**Work task:** Pictures must be dropped from the copy of the entries below; all else is returned exactly.

**Task input:**
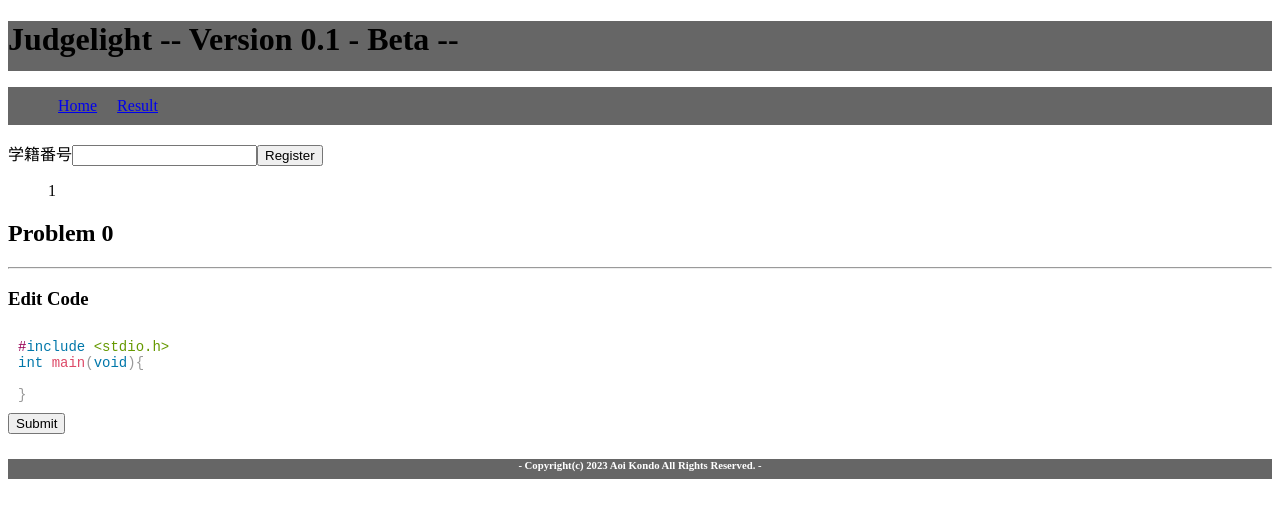
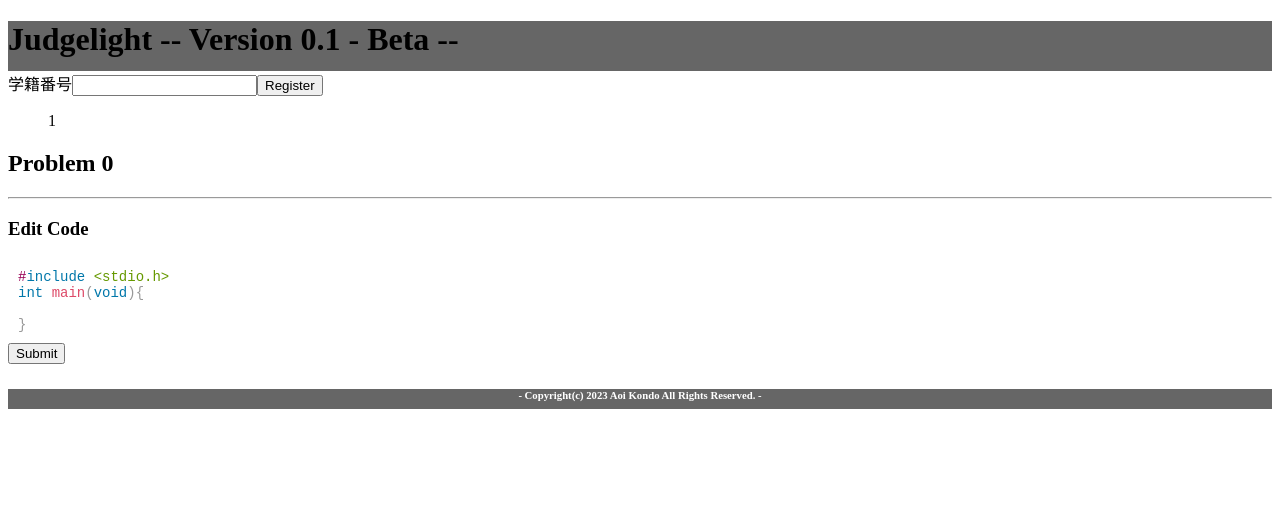
Before and after one commit to admidori/judgelight, a Next.js app in the folder frontend/: page / in a window 1280 px wide. Shown: the top 518 px of the page. Built offline with nearby package versions, Linux system fonts and the light colour scheme; no server answers.

Commit message:
Refactoring

```diff
--- a/frontend/src/pages/index.tsx
+++ b/frontend/src/pages/index.tsx
@@ -12,7 +12,6 @@ class Index extends React.Component {
         return (
             <div>
             <Header />
-            <Menubar />
             <Login />
             <Problem />
             <hr></hr>
```
Also changed, not shown: frontend/src/components/common/menubar/menubar.tsx (line endings or trailing spaces).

**Answer space:**
Before and after one commit to admidori/judgelight, a Next.js app in the folder frontend/: page / in a window 1280 px wide. Shown: the top 518 px of the page. Built offline with nearby package versions, Linux system fonts and the light colour scheme; no server answers.

Commit message:
Refactoring

```diff
--- a/frontend/src/pages/index.tsx
+++ b/frontend/src/pages/index.tsx
@@ -12,7 +12,6 @@ class Index extends React.Component {
         return (
             <div>
             <Header />
-            <Menubar />
             <Login />
             <Problem />
             <hr></hr>
```
Also changed, not shown: frontend/src/components/common/menubar/menubar.tsx (line endings or trailing spaces).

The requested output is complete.